Still, in my 2007 trip, this book saw me through the following route: Amiens, Rouen, Le Mont Saint-Michel, Avranches, Qimper, Pointe du Raz, Locmariaquer, (through the Loire Valley on wheels, no time for exploring the castles or the last home of Da Vinci, but the autumn view along the river is charming enough, reading about the places afterwards is just as enriching), Laon.

Extended Reading:
Honore de Balzac. The Lily of the Valley.
Charles Perrault. Sleeping Beauty of the Woods. (inspired by Chateau d'Usse)

Further Reading (p 398)

Arts & Architecture
Art and Architecture in Medieval France, Whitney Stoddard. 1972.
France: A History in Art, by Bradley Smith. 1984.
History & Social Commentary
A Holiday History of France, by Ronald Hamilton. 1985.
A Traveller's History of France, by Robert Cole.
A Woman's Life in the Court of the Sun King, by Duchesse d'Orleans. (translated by: Elborg Forster.) 1984.
France Today, by John Ardagh.
France Today, J.E. Flower (ed). 1983.
The French, by Theodore Zeldin. 1983.
The Identity of France, by Fernand Braudel.

Belles Letters
A Little Tour in France, by Henry James (1st pub: 1885.) 1983.
A Moveable Feast, by Ernest Hemingway. 1964.
Satori in Paris, by Jack Kerouac. 1966.
Two Towns in Provence, by M.F.K. Fisher. 1983.

French Literature
The Oxford Companion to French Literature, by Sir Paul Harvey & J.E. Heseltine. 1959.

Classics by Date
La Chanson de Roland, c. 1100.
Rabelais, Gargantua & Pantagruel, 1532-64
Moliere, Tartuffe, 1669.
Racine, Phedre, 1677.
Voltaire, Candide, 1759.
Hugo, Notre-Dame de Paris, 1831.
Balzac, Eugenie Grandet, 1833.
Flaubert, Madame Bovary, 1857.
Zola, Germinal, 1885.
Proust, Du cote de chez Swann, 1913.
Camus, La Peste, 1957.



因為她是爸爸最欣賞的女主播,再加上大陸版的圖書價格實在太合理了,很自然地就想到要買給爸爸看;其實在書店翻閱了其中「子墨」這個名字的由來,便巳經對作者的父母親肅然起敬,好不容易等到爸爸媽媽都把書看完了之後,終於花了一個晚上一口氣看了一遍。曾姑娘以平易的文字,把她那不平凡的經歷娓娓道來,竟然讓我這平凡的讀者有追閱武俠小說之快意,希望作者能順利跨過人生大小關卡,當中隨着作者過關斬將,也真叫我開了眼界,長了知識;再對比另一本 《我是你兒子》所描寫的樸實生活,不禁感到人生各自多精彩,各有前因莫羨人。繽紛背後,大家所渴望的,都是一片淨土。








28 October, 2007

無涯 Someday...

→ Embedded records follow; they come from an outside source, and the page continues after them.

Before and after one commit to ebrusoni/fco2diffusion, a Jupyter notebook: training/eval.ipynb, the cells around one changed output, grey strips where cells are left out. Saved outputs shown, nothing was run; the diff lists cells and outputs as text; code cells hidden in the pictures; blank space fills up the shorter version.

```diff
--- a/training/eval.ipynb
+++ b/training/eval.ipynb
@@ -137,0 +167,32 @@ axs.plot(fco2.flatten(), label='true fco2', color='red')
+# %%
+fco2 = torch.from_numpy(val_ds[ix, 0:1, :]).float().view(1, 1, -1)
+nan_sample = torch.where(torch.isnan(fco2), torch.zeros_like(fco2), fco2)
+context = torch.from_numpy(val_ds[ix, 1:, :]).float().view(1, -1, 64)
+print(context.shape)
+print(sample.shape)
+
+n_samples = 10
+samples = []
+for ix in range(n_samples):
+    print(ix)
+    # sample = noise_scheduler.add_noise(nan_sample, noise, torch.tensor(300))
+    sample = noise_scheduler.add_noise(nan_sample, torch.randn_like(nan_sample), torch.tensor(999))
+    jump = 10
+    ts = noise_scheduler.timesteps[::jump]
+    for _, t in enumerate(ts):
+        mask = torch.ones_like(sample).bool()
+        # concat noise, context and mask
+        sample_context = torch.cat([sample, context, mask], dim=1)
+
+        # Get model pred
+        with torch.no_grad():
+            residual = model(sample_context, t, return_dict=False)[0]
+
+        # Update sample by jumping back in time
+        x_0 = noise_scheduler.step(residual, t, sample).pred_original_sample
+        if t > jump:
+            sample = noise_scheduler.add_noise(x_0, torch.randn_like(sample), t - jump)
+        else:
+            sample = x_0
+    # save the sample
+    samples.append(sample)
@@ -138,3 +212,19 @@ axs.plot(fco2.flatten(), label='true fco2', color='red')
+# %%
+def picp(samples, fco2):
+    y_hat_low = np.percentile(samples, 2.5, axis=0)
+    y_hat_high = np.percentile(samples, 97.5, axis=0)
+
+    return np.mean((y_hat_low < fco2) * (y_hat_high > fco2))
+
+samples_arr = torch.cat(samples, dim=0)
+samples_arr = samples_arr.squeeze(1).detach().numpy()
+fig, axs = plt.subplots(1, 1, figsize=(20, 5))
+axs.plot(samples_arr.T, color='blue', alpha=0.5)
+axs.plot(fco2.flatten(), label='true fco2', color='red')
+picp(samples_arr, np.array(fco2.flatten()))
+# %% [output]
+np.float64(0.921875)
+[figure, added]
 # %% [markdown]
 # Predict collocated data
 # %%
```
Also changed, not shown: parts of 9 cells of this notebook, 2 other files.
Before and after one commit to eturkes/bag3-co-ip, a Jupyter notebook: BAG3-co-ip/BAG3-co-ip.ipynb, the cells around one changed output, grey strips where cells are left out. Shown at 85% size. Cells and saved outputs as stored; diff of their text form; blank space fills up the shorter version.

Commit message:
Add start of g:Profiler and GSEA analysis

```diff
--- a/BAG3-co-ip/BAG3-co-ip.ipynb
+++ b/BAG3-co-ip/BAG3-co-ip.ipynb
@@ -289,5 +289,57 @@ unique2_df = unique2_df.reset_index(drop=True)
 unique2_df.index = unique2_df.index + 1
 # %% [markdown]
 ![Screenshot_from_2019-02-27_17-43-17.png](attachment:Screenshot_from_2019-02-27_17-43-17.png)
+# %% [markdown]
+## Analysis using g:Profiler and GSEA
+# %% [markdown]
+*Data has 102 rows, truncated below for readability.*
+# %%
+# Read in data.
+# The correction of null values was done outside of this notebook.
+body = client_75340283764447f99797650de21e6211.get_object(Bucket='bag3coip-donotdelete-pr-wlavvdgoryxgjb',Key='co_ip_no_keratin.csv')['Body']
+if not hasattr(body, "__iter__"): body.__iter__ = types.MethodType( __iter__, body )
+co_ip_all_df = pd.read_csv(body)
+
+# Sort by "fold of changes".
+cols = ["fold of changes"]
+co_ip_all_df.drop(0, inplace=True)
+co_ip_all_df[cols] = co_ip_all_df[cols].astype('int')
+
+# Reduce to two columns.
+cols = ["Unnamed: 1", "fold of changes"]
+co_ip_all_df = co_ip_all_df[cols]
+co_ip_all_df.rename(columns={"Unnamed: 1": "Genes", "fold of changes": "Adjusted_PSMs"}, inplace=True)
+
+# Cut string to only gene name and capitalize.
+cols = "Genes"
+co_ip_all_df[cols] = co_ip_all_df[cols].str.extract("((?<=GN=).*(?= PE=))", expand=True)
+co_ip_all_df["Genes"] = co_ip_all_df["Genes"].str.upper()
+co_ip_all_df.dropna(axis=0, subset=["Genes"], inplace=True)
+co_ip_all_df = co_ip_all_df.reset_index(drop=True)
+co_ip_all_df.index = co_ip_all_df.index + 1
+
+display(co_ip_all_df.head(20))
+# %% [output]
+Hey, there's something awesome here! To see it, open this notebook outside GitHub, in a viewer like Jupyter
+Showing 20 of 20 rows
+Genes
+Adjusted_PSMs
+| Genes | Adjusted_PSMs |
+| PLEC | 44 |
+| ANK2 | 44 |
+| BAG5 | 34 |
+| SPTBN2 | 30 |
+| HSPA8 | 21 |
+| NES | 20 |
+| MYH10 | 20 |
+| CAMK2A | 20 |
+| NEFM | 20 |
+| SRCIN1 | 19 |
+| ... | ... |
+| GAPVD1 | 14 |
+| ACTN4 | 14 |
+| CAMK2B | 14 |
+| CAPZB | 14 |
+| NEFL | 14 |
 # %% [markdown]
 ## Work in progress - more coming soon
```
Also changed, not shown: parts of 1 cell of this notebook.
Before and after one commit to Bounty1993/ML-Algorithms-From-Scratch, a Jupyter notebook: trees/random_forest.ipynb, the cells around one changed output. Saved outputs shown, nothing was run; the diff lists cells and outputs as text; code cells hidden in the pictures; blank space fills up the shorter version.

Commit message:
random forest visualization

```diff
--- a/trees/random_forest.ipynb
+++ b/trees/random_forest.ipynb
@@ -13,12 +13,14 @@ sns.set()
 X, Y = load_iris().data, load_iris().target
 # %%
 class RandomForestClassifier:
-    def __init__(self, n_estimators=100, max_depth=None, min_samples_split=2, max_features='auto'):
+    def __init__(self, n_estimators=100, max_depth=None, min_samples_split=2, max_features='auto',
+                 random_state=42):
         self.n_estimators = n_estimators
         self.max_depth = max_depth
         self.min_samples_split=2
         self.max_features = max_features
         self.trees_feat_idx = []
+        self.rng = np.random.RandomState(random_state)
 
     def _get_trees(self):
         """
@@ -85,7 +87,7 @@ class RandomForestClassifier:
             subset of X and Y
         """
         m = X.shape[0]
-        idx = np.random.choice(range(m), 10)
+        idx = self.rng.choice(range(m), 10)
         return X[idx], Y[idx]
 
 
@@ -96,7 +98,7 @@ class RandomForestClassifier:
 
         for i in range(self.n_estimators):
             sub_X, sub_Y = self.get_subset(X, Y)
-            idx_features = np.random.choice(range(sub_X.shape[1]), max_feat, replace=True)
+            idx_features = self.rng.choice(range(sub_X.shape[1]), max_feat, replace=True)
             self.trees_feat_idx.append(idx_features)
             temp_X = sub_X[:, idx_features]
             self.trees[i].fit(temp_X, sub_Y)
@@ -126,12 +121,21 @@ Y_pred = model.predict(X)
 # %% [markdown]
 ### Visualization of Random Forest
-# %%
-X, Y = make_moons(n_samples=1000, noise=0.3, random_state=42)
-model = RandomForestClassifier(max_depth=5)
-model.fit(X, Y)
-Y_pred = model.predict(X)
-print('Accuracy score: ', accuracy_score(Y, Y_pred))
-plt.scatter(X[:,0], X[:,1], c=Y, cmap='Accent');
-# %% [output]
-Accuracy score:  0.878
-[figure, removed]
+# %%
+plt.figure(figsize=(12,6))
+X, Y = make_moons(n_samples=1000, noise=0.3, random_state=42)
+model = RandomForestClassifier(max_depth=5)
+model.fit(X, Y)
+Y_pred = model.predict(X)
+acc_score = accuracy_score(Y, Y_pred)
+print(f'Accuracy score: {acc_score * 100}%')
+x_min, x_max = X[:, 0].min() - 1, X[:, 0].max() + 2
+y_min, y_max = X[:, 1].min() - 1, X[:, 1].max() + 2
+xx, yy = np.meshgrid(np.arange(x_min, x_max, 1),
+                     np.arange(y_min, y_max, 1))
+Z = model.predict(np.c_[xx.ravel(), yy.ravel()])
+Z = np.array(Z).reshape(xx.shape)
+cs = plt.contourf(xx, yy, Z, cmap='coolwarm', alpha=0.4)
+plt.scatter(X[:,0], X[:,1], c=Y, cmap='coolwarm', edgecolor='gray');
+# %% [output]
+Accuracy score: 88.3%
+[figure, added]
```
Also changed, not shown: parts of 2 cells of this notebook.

The End of Ignorance: Multiplying Our Human Potentential by John Mighton

辜鴻銘: 中國人精神 (Original in Eng, with Chi translation)

Duke of Hazard: The Wit and Wisdom of Prince Philip

Tom Jones